[Problem statement] Please print all of the records that follow with nothing altered.

****************************************

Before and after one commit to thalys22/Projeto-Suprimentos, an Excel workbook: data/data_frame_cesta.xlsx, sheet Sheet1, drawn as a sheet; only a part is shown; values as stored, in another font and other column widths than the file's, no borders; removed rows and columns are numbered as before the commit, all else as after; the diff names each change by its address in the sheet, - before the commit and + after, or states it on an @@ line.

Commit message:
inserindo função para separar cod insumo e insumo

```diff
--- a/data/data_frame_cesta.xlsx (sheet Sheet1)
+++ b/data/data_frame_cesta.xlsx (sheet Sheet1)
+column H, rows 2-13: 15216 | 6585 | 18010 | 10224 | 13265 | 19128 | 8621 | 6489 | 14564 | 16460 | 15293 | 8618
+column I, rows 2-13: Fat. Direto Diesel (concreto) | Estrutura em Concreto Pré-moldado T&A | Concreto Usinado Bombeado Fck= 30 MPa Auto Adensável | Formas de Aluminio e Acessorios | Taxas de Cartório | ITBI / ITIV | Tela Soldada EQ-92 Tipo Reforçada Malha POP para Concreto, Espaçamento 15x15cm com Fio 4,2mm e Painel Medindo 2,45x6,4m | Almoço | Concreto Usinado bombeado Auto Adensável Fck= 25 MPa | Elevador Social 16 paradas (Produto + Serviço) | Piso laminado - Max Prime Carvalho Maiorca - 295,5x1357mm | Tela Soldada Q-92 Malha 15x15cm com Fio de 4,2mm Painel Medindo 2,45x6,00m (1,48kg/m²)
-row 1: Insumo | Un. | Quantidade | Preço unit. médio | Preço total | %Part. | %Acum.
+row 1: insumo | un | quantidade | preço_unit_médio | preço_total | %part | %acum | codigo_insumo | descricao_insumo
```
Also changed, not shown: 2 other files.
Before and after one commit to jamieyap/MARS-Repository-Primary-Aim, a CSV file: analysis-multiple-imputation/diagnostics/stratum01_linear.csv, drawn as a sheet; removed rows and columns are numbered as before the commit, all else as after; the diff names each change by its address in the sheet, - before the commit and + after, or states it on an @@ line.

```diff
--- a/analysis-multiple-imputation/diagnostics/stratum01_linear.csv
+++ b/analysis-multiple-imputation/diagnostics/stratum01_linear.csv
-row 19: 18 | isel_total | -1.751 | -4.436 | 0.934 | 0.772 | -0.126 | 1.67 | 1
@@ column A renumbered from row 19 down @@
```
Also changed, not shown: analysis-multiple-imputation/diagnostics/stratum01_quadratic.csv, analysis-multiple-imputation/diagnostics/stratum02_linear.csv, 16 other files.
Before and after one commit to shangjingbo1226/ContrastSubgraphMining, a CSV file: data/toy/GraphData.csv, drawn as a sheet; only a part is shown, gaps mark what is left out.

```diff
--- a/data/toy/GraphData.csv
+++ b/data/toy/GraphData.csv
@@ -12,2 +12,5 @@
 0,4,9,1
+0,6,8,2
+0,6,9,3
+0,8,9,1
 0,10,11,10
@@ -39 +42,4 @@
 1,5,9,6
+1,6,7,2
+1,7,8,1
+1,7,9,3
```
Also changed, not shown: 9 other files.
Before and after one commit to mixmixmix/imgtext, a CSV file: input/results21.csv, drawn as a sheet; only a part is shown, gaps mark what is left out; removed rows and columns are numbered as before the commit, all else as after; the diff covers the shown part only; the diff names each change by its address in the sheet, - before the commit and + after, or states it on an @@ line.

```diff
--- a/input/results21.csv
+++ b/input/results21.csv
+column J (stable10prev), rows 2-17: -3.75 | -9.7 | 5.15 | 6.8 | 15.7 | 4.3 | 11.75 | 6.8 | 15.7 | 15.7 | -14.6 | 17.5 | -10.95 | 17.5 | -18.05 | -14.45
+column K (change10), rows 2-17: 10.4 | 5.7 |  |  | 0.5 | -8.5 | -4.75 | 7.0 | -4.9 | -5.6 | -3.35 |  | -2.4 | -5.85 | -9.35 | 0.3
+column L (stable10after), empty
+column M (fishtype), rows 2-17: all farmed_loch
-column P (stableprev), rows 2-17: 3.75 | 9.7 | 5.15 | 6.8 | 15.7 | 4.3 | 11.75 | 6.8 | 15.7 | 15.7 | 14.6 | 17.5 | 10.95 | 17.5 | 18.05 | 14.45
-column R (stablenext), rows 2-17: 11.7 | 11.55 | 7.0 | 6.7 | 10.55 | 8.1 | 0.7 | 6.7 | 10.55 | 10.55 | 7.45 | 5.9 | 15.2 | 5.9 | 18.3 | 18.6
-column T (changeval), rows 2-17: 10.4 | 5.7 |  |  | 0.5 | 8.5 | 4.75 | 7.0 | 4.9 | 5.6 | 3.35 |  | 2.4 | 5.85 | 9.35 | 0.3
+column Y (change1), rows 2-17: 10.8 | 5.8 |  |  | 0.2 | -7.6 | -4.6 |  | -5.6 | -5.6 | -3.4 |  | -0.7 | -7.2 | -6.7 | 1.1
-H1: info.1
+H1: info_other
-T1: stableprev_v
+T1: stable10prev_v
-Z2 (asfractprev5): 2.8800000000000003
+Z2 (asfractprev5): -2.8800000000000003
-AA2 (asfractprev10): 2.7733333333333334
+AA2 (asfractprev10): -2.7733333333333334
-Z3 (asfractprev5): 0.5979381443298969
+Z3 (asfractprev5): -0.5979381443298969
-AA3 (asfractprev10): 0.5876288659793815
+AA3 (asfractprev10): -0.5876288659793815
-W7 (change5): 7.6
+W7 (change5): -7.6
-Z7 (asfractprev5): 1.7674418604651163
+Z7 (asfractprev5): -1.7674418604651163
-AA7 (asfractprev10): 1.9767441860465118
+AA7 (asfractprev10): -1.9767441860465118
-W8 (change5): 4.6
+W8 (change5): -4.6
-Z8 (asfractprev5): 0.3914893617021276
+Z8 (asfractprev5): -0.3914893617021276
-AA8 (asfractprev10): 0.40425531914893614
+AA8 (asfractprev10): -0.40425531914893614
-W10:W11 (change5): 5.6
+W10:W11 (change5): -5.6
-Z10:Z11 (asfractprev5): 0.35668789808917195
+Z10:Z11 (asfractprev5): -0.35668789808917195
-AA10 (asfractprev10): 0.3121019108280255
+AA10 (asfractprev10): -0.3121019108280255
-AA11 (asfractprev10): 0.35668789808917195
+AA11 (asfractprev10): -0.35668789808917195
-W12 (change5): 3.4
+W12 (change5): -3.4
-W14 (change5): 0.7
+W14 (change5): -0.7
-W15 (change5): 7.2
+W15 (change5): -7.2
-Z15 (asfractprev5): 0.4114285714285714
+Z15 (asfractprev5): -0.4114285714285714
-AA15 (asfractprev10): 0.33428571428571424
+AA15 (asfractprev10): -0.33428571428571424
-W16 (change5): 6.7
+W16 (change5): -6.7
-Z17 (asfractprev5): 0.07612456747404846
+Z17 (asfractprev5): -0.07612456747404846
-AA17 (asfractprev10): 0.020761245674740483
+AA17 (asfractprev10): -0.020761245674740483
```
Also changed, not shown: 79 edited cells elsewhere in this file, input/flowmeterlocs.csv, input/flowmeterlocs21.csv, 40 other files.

****************************************

[Written reply]
Before and after one commit to thalys22/Projeto-Suprimentos, an Excel workbook: data/data_frame_cesta.xlsx, sheet Sheet1, drawn as a sheet; only a part is shown; values as stored, in another font and other column widths than the file's, no borders; removed rows and columns are numbered as before the commit, all else as after; the diff names each change by its address in the sheet, - before the commit and + after, or states it on an @@ line.

Commit message:
inserindo função para separar cod insumo e insumo

```diff
--- a/data/data_frame_cesta.xlsx (sheet Sheet1)
+++ b/data/data_frame_cesta.xlsx (sheet Sheet1)
+column H, rows 2-13: 15216 | 6585 | 18010 | 10224 | 13265 | 19128 | 8621 | 6489 | 14564 | 16460 | 15293 | 8618
+column I, rows 2-13: Fat. Direto Diesel (concreto) | Estrutura em Concreto Pré-moldado T&A | Concreto Usinado Bombeado Fck= 30 MPa Auto Adensável | Formas de Aluminio e Acessorios | Taxas de Cartório | ITBI / ITIV | Tela Soldada EQ-92 Tipo Reforçada Malha POP para Concreto, Espaçamento 15x15cm com Fio 4,2mm e Painel Medindo 2,45x6,4m | Almoço | Concreto Usinado bombeado Auto Adensável Fck= 25 MPa | Elevador Social 16 paradas (Produto + Serviço) | Piso laminado - Max Prime Carvalho Maiorca - 295,5x1357mm | Tela Soldada Q-92 Malha 15x15cm com Fio de 4,2mm Painel Medindo 2,45x6,00m (1,48kg/m²)
-row 1: Insumo | Un. | Quantidade | Preço unit. médio | Preço total | %Part. | %Acum.
+row 1: insumo | un | quantidade | preço_unit_médio | preço_total | %part | %acum | codigo_insumo | descricao_insumo
```
Also changed, not shown: 2 other files.
Before and after one commit to jamieyap/MARS-Repository-Primary-Aim, a CSV file: analysis-multiple-imputation/diagnostics/stratum01_linear.csv, drawn as a sheet; removed rows and columns are numbered as before the commit, all else as after; the diff names each change by its address in the sheet, - before the commit and + after, or states it on an @@ line.

```diff
--- a/analysis-multiple-imputation/diagnostics/stratum01_linear.csv
+++ b/analysis-multiple-imputation/diagnostics/stratum01_linear.csv
-row 19: 18 | isel_total | -1.751 | -4.436 | 0.934 | 0.772 | -0.126 | 1.67 | 1
@@ column A renumbered from row 19 down @@
```
Also changed, not shown: analysis-multiple-imputation/diagnostics/stratum01_quadratic.csv, analysis-multiple-imputation/diagnostics/stratum02_linear.csv, 16 other files.
Before and after one commit to shangjingbo1226/ContrastSubgraphMining, a CSV file: data/toy/GraphData.csv, drawn as a sheet; only a part is shown, gaps mark what is left out.

```diff
--- a/data/toy/GraphData.csv
+++ b/data/toy/GraphData.csv
@@ -12,2 +12,5 @@
 0,4,9,1
+0,6,8,2
+0,6,9,3
+0,8,9,1
 0,10,11,10
@@ -39 +42,4 @@
 1,5,9,6
+1,6,7,2
+1,7,8,1
+1,7,9,3
```
Also changed, not shown: 9 other files.
Before and after one commit to mixmixmix/imgtext, a CSV file: input/results21.csv, drawn as a sheet; only a part is shown, gaps mark what is left out; removed rows and columns are numbered as before the commit, all else as after; the diff covers the shown part only; the diff names each change by its address in the sheet, - before the commit and + after, or states it on an @@ line.

```diff
--- a/input/results21.csv
+++ b/input/results21.csv
+column J (stable10prev), rows 2-17: -3.75 | -9.7 | 5.15 | 6.8 | 15.7 | 4.3 | 11.75 | 6.8 | 15.7 | 15.7 | -14.6 | 17.5 | -10.95 | 17.5 | -18.05 | -14.45
+column K (change10), rows 2-17: 10.4 | 5.7 |  |  | 0.5 | -8.5 | -4.75 | 7.0 | -4.9 | -5.6 | -3.35 |  | -2.4 | -5.85 | -9.35 | 0.3
+column L (stable10after), empty
+column M (fishtype), rows 2-17: all farmed_loch
-column P (stableprev), rows 2-17: 3.75 | 9.7 | 5.15 | 6.8 | 15.7 | 4.3 | 11.75 | 6.8 | 15.7 | 15.7 | 14.6 | 17.5 | 10.95 | 17.5 | 18.05 | 14.45
-column R (stablenext), rows 2-17: 11.7 | 11.55 | 7.0 | 6.7 | 10.55 | 8.1 | 0.7 | 6.7 | 10.55 | 10.55 | 7.45 | 5.9 | 15.2 | 5.9 | 18.3 | 18.6
-column T (changeval), rows 2-17: 10.4 | 5.7 |  |  | 0.5 | 8.5 | 4.75 | 7.0 | 4.9 | 5.6 | 3.35 |  | 2.4 | 5.85 | 9.35 | 0.3
+column Y (change1), rows 2-17: 10.8 | 5.8 |  |  | 0.2 | -7.6 | -4.6 |  | -5.6 | -5.6 | -3.4 |  | -0.7 | -7.2 | -6.7 | 1.1
-H1: info.1
+H1: info_other
-T1: stableprev_v
+T1: stable10prev_v
-Z2 (asfractprev5): 2.8800000000000003
+Z2 (asfractprev5): -2.8800000000000003
-AA2 (asfractprev10): 2.7733333333333334
+AA2 (asfractprev10): -2.7733333333333334
-Z3 (asfractprev5): 0.5979381443298969
+Z3 (asfractprev5): -0.5979381443298969
-AA3 (asfractprev10): 0.5876288659793815
+AA3 (asfractprev10): -0.5876288659793815
-W7 (change5): 7.6
+W7 (change5): -7.6
-Z7 (asfractprev5): 1.7674418604651163
+Z7 (asfractprev5): -1.7674418604651163
-AA7 (asfractprev10): 1.9767441860465118
+AA7 (asfractprev10): -1.9767441860465118
-W8 (change5): 4.6
+W8 (change5): -4.6
-Z8 (asfractprev5): 0.3914893617021276
+Z8 (asfractprev5): -0.3914893617021276
-AA8 (asfractprev10): 0.40425531914893614
+AA8 (asfractprev10): -0.40425531914893614
-W10:W11 (change5): 5.6
+W10:W11 (change5): -5.6
-Z10:Z11 (asfractprev5): 0.35668789808917195
+Z10:Z11 (asfractprev5): -0.35668789808917195
-AA10 (asfractprev10): 0.3121019108280255
+AA10 (asfractprev10): -0.3121019108280255
-AA11 (asfractprev10): 0.35668789808917195
+AA11 (asfractprev10): -0.35668789808917195
-W12 (change5): 3.4
+W12 (change5): -3.4
-W14 (change5): 0.7
+W14 (change5): -0.7
-W15 (change5): 7.2
+W15 (change5): -7.2
-Z15 (asfractprev5): 0.4114285714285714
+Z15 (asfractprev5): -0.4114285714285714
-AA15 (asfractprev10): 0.33428571428571424
+AA15 (asfractprev10): -0.33428571428571424
-W16 (change5): 6.7
+W16 (change5): -6.7
-Z17 (asfractprev5): 0.07612456747404846
+Z17 (asfractprev5): -0.07612456747404846
-AA17 (asfractprev10): 0.020761245674740483
+AA17 (asfractprev10): -0.020761245674740483
```
Also changed, not shown: 79 edited cells elsewhere in this file, input/flowmeterlocs.csv, input/flowmeterlocs21.csv, 40 other files.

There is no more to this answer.